This week’s lecture featured two guest speakers Richard Holman and Leighton Jones, who shared their knowledge, experience and wisdom on how they create and develop work within their own practice.
Richard Holman’s talk focussed on this idea of assumptions and how we interpret things in our daily lives based on our upbringings. Richard explained the role of languages and how this ultimately changes how people around the world view and hear things differently. For example, he pointed out that the sound of a dog is interpreted in many different ways depending on which part of the world you originate from. This difference in opinion does not make either interpretation wrong, but rather highlights how influential culture and experiences during our upbringings are in shaping how we view the world around us. Richard comments on this idea of conventional and unconventional methods of processing and how adopting a conventional approach can limit our creativity. This idea really resonated with me as I experienced this first-hand during my time living in Northern California. Although I spoke the same language as Americans, I found the difference in the pronunciation of words, accent, my lifestyle and particularly my views on gun culture were influenced by my Scottish upbringing. Richard’s insight into this will be very helpful in my MA project, as it has encouraged me to think more in depth about what exactly identifies me as Scottish and how this has attributed to Scotland being a place, I call home.
To explain this ideology further, Richard takes influence from a quote by film maker David Lynch, which states “you don’t make the fish, you catch the fish” (Lynch, 2017). This is such a great analogy as it reinforces this idea that we as creatives do not make new ideas, but rather we take influence from places we have visited, from daydreaming, walking down the street, the people we meet… and we use these existing things we see to adapt and create something different. “There are no original ideas, it’s just the ideas that you have caught” (Lynch, 2017).

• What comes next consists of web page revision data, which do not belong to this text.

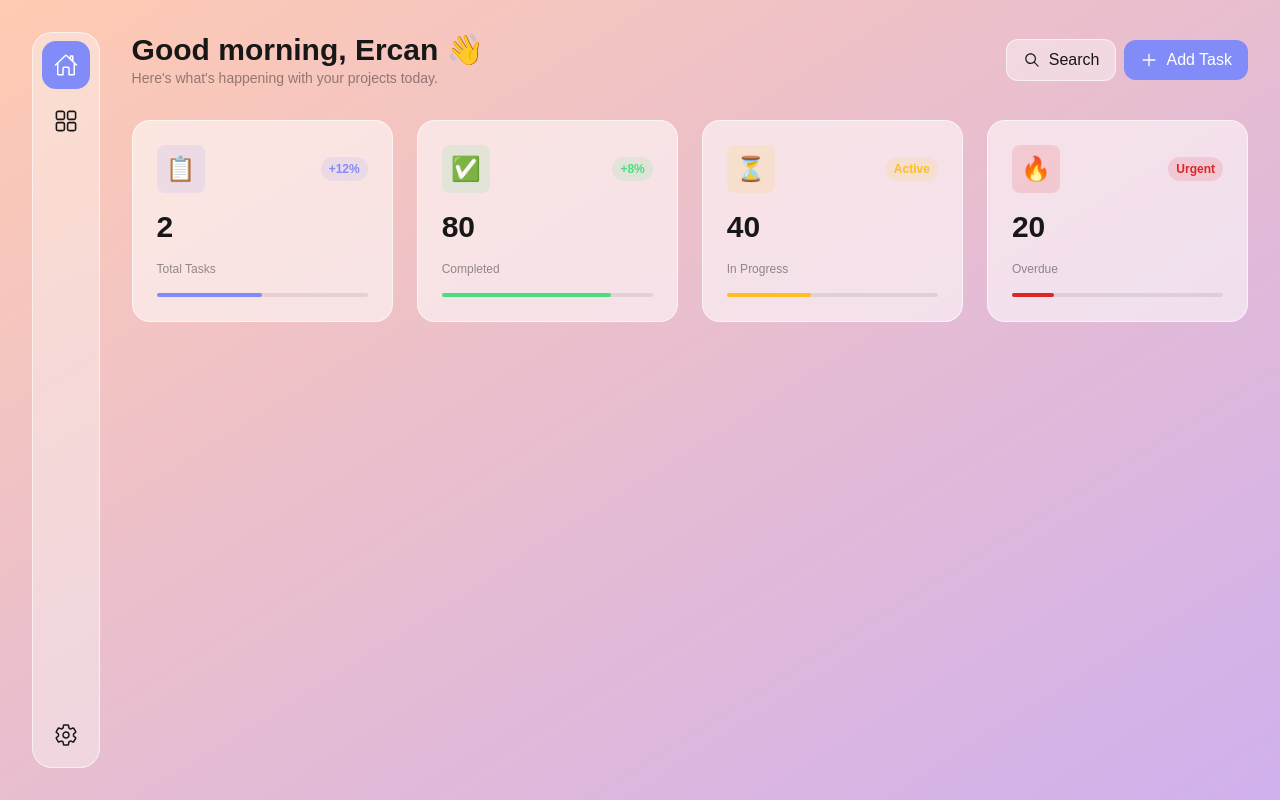
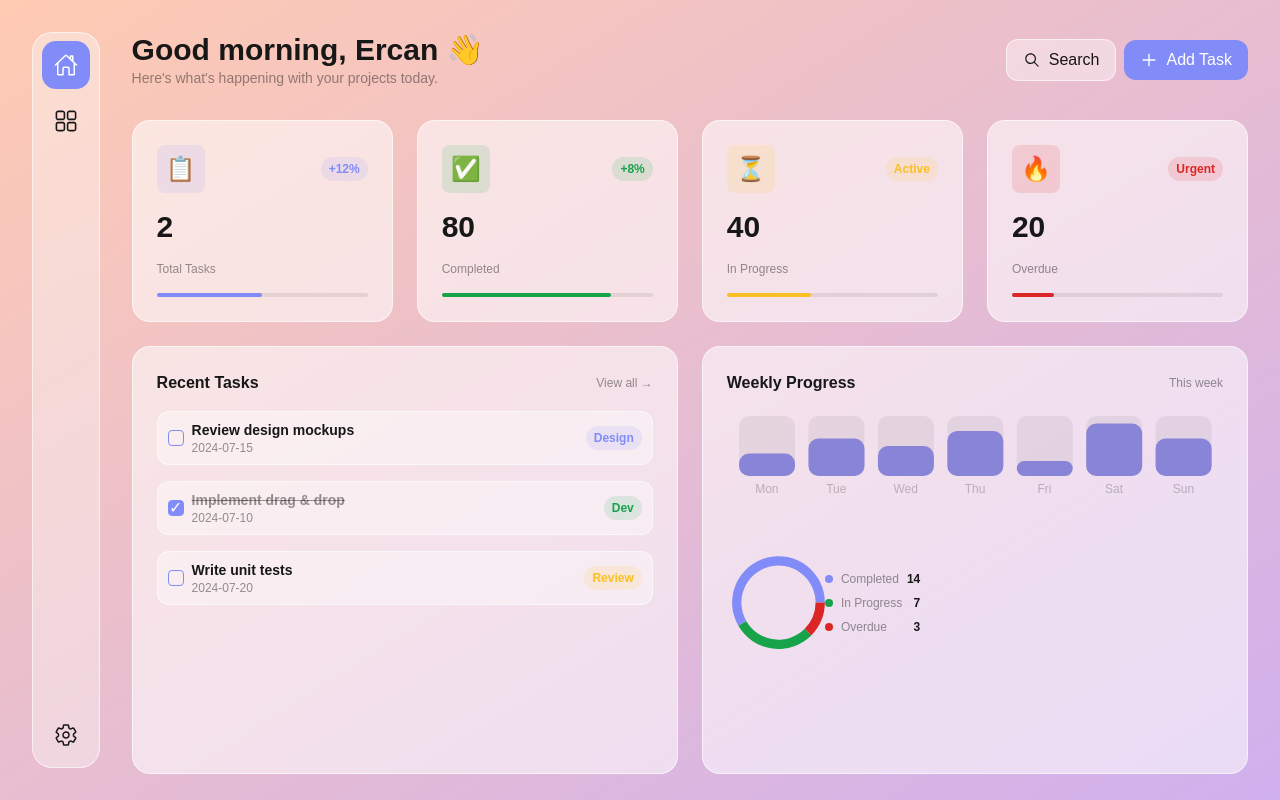
Before and after one commit to ercantekeli/flow-task, a Next.js app: page /overview in a window 1280 px wide. Built offline with nearby package versions, Linux system fonts and the light colour scheme.

Commit message:
overview page completed

```diff
--- a/app/(dashboard)/overview/page.tsx
+++ b/app/(dashboard)/overview/page.tsx
@@ -1,5 +1,10 @@
+"use client";
+import React from "react";
+import { BarChart, Bar, XAxis, Pie, PieChart, Legend } from "recharts";
+
 import StatCard from "@/components/dashboard/StatCard";
-import React from "react";
+import TaskItem from "@/components/dashboard/TaskItem";
+import Card from "@/components/Card";
 
 function Overview() {
   const stats = [
@@ -7,7 +12,6 @@ function Overview() {
       icon: "📋",
       badge: "+12%",
       color: "#818cf8",
-      bgColor: "primary/15",
       value: 2,
       label: "Total Tasks",
       progress: "50%",
@@ -15,9 +19,7 @@ function Overview() {
     {
       icon: "✅",
       badge: "+8%",
-      color: "#4ade80",
-      bgColor: "secondary/15",
-
+      color: "#16a34a",
       value: 80,
       label: "Completed",
       progress: "80%",
@@ -26,7 +28,6 @@ function Overview() {
       icon: "⏳",
       badge: "Active",
       color: "#fbbf24",
-      bgColor: "accent/15",
       value: 40,
       label: "In Progress",
       progress: "40%",
@@ -35,13 +36,79 @@ function Overview() {
       icon: "🔥",
       badge: "Urgent",
       color: "#dc2626",
-      bgColor: "red/15",
       value: 20,
       label: "Overdue",
       progress: "20%",
     },
   ];
+  const recentTasks = [
+    {
+      title: "Review design mockups",
+      dueDate: "2024-07-15",
+      isCompleted: false,
+      label: "Design",
+      labelColor: "#818cf8",
+    },
+    {
+      title: "Implement drag & drop",
+      dueDate: "2024-07-10",
+      isCompleted: true,
+      label: "Dev",
+      labelColor: "#16a34a",
+    },
+    {
+      title: "Write unit tests",
+      dueDate: "2024-07-20",
+      isCompleted: false,
+      label: "Review",
+      labelColor: "#fbbf24",
+    },
+  ];
+  const barData = [
+    { name: "Mon", uv: 30 },
+    { name: "Tue", uv: 50 },
+    { name: "Wed", uv: 40 },
+    { name: "Thu", uv: 60 },
+    { name: "Fri", uv: 20 },
+    { name: "Sat", uv: 70 },
+    { name: "Sun", uv: 50 },
+  ];
+  const pieChartData = [
+    { name: "Completed", value: 14, fill: "#818cf8" },
+    { name: "In Progress", value: 7, fill: "#16a34a" },
+    { name: "Overdue", value: 3, fill: "#dc2626" },
+  ];
+  const renderLegend = (props: any) => {
+    const { payload } = props;
+    if (!payload) return null;
     return (
+      <ul className="flex flex-col gap-2">
+        {payload?.map(
+          (
+            entry: {
+              color?: string;
+              value: string;
+              payload: { value: number };
+            },
+            index: number,
+          ) => (
+            <li key={index} className="flex items-center gap-2 text-xs">
+              <span
+                className="w-2 h-2 rounded-full"
+                style={{ backgroundColor: entry.color }}
+              />
+              <span className="text-text-muted">{entry.value}</span>
+              <span className="text-text font-semibold ml-auto">
+                {entry.payload.value}
+              </span>
+            </li>
+          ),
+        )}
+      </ul>
+    );
+  };
+  return (
+    <div className="grid grid-rows-3 gap-6 h-full">
       <div className="grid grid-cols-4 gap-6">
         {stats.map((stat, index) => (
           <StatCard
@@ -49,13 +116,92 @@ function Overview() {
             icon={stat.icon}
             badge={stat.badge}
             color={stat.color}
-          bgColor={stat.bgColor}
             value={stat.value}
             label={stat.label}
             progress={stat.progress}
           />
         ))}
       </div>
+      <div className="grid grid-cols-2 row-span-2 gap-6">
+        <Card>
+          <div className="flex items-center justify-between text-text font-semibold">
+            Recent Tasks{" "}
+            <span className="text-xs text-text-muted font-normal">
+              View all →
+            </span>
+          </div>
+          {recentTasks.map((task, index) => (
+            <TaskItem
+              key={index}
+              title={task.title}
+              dueDate={task.dueDate}
+              isCompleted={task.isCompleted}
+              label={task.label}
+              labelColor={task.labelColor}
+            />
+          ))}
+        </Card>
+        <Card>
+          <div className="flex items-center justify-between text-text font-semibold">
+            Weekly Progress
+            <span className="text-xs text-text-muted font-normal">
+              This week
+            </span>
+          </div>
+
+          <BarChart
+            style={{
+              width: "100%",
+              maxHeight: "100px",
+              aspectRatio: 1.618,
+            }}
+            responsive
+            data={barData}
+          >
+            <Bar
+              dataKey="uv"
+              fill="#8884d8"
+              background={{ fill: "rgba(0, 0, 0, 0.06)", radius: 10 }}
+              radius={10}
+              name="mea"
+            />
+            <XAxis
+              dataKey="name"
+              axisLine={false}
+              tickLine={false}
+              tick={{ fontSize: 12, fill: "rgba(23, 23, 23, 0.25)" }}
+            />
+          </BarChart>
+          <div className="h-2/4">
+            <PieChart
+              style={{
+                width: "40%",
+                height: "80%",
+              }}
+            >
+              <Pie
+                data={pieChartData}
+                cx="50%"
+                innerRadius="80%"
+                outerRadius="100%"
+                dataKey="value"
+                stroke="none"
+              ></Pie>
+              <Legend
+                align="right"
+                layout="vertical"
+                verticalAlign="middle"
+                iconType="circle"
+                // formatter={(value, entry) =>
+                //   `${value} ${entry?.payload?.value}`
+                // }
+                content={renderLegend}
+              />
+            </PieChart>
+          </div>
+        </Card>
+      </div>
+    </div>
   );
 }
 
--- a/app/globals.css
+++ b/app/globals.css
@@ -21,7 +21,7 @@ body {
   --sidebar-bg: rgba(250, 244, 242, 0.45);
   --card-bg: rgba(255, 255, 255, 0.55);
   --primary: #818cf8;
-  --secondary: #4ade80;
+  --secondary: #16a34a;
   --warning: #fbbf24;
   --danger: #dc2626;
 
--- /dev/null
+++ b/components/Card.tsx
@@ -0,0 +1,11 @@
+import React from "react";
+
+function Card({ children }: { children: React.ReactNode }) {
+  return (
+    <div className="p-6 bg-card-bg rounded-18 flex flex-col gap-4 border border-border">
+      {children}
+    </div>
+  );
+}
+
+export default Card;
--- /dev/null
+++ b/components/Checkbox.tsx
@@ -0,0 +1,48 @@
+"use client";
+import React, { useState } from "react";
+
+function Checkbox({
+  isChecked = false,
+  title,
+  isDisabled = false,
+  onChange,
+}: {
+  isChecked?: boolean;
+  title?: string;
+  isDisabled?: boolean;
+  onChange?: (checked: boolean) => void;
+}) {
+  const [checked, setChecked] = useState(isChecked || false);
+  const handleClick = (newChecked: boolean) => {
+    setChecked(newChecked);
+    onChange?.(newChecked);
+  };
+  return (
+    <label className="flex items-center gap-2 cursor-pointer">
+      <input
+        type="checkbox"
+        name="checkbox"
+        id="checkbox"
+        checked={checked}
+        className="hidden"
+        onClick={(e) => handleClick(e.currentTarget.checked)}
+        readOnly={isDisabled}
+        disabled={isDisabled}
+      />
+      <div
+        className={
+          "w-4 h-4 border border-primary rounded-sm flex items-center justify-center duration-200 ease-in-out" +
+          (checked ? " bg-primary" : "") +
+          (isDisabled ? " cursor-not-allowed" : "")
+        }
+      >
+        <span className={checked ? "opacity-100 text-white" : "opacity-0"}>
+          ✓
+        </span>
+      </div>
+      {title}
+    </label>
+  );
+}
+
+export default Checkbox;
--- a/components/dashboard/StatCard.tsx
+++ b/components/dashboard/StatCard.tsx
@@ -1,10 +1,9 @@
 import React from "react";
-
+import Card from "../Card";
 function StatCard({
   icon,
   badge,
   color,
-  bgColor,
   value,
   label,
   progress,
@@ -12,13 +11,12 @@ function StatCard({
   icon: string;
   badge: string;
   color: string;
-  bgColor: string;
   value: number;
   label: string;
   progress: string;
 }) {
   return (
-    <div className="p-6 bg-card-bg rounded-18 flex flex-col gap-4 border border-border">
+    <Card>
       {/* stat header */}
       <div className="flex items-center justify-between">
         <div
@@ -28,7 +26,7 @@ function StatCard({
           {icon}
         </div>
         <div
-          className={`py-1 px-2 rounded-14 bg-primary/15 text-xs font-semibold`}
+          className="py-1 px-2 rounded-14 bg-primary/15 text-xs font-semibold"
           style={{ color: color, backgroundColor: `${color}20` }}
         >
           {badge}
@@ -45,7 +43,7 @@ function StatCard({
           style={{ backgroundColor: color, width: progress }}
         ></div>
       </div>
-    </div>
+    </Card>
   );
 }
 
--- /dev/null
+++ b/components/dashboard/TaskItem.tsx
@@ -0,0 +1,40 @@
+import React from "react";
+import Checkbox from "../Checkbox";
+
+function TaskItem({
+  title,
+  dueDate,
+  isCompleted,
+  label,
+  labelColor,
+}: {
+  title: string;
+  dueDate: string;
+  isCompleted: boolean;
+  label: string;
+  labelColor: string;
+}) {
+  return (
+    <div className="flex items-center gap-2 bg-button-bg border border-card-bg py-2 px-2.5 rounded-xl">
+      <Checkbox isChecked={isCompleted} isDisabled />
+      <div className="flex-1">
+        <div
+          className={`font-semibold text-sm
+           ${isCompleted ? "line-through text-text-muted " : "text-text"}
+          `}
+        >
+          {title}
+        </div>
+        <div className="text-xs text-text-muted">{dueDate}</div>
+      </div>
+      <div
+        className="py-1 px-2 rounded-14 bg-primary/15 text-xs font-semibold"
+        style={{ color: labelColor, backgroundColor: `${labelColor}20` }}
+      >
+        {label}
+      </div>
+    </div>
+  );
+}
+
+export default TaskItem;
--- a/package.json
+++ b/package.json
@@ -12,7 +12,8 @@
     "next": "16.1.4",
     "react": "19.2.3",
     "react-dom": "19.2.3",
-    "react-icons": "^5.5.0"
+    "react-icons": "^5.5.0",
+    "recharts": "^3.8.0"
   },
   "devDependencies": {
     "@tailwindcss/postcss": "^4",
```
Also changed, not shown: 1 other file (tests, documents, lock files or other folders). Lines whose indentation alone changed are shown as unchanged.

Richard stressed that in order for us as creatives to be the best versions of ourselves and create our most innovative work, we must learn to simply slow down and focus on the now and the things that are around us, rather than placing pressure on ourselves to create a great idea with the end result in sight. This is something I am very aware that I need to implement into my life, as I often find myself frustrated when I lack great ideas and I constantly try to imagine how the finished piece will look, opposed to enjoying the process and learning, growing and developing along the way. This talk has been useful to me as I feel I am now more conscious of slowing down my workflow which will help in this process of self-discovery throughout my MA project. By taking the time to focus and discover more about my Scottish heritage, I plan to carry out mini shoots each week that represent different Scottish elements, without pressure from myself to create a definitive final piece.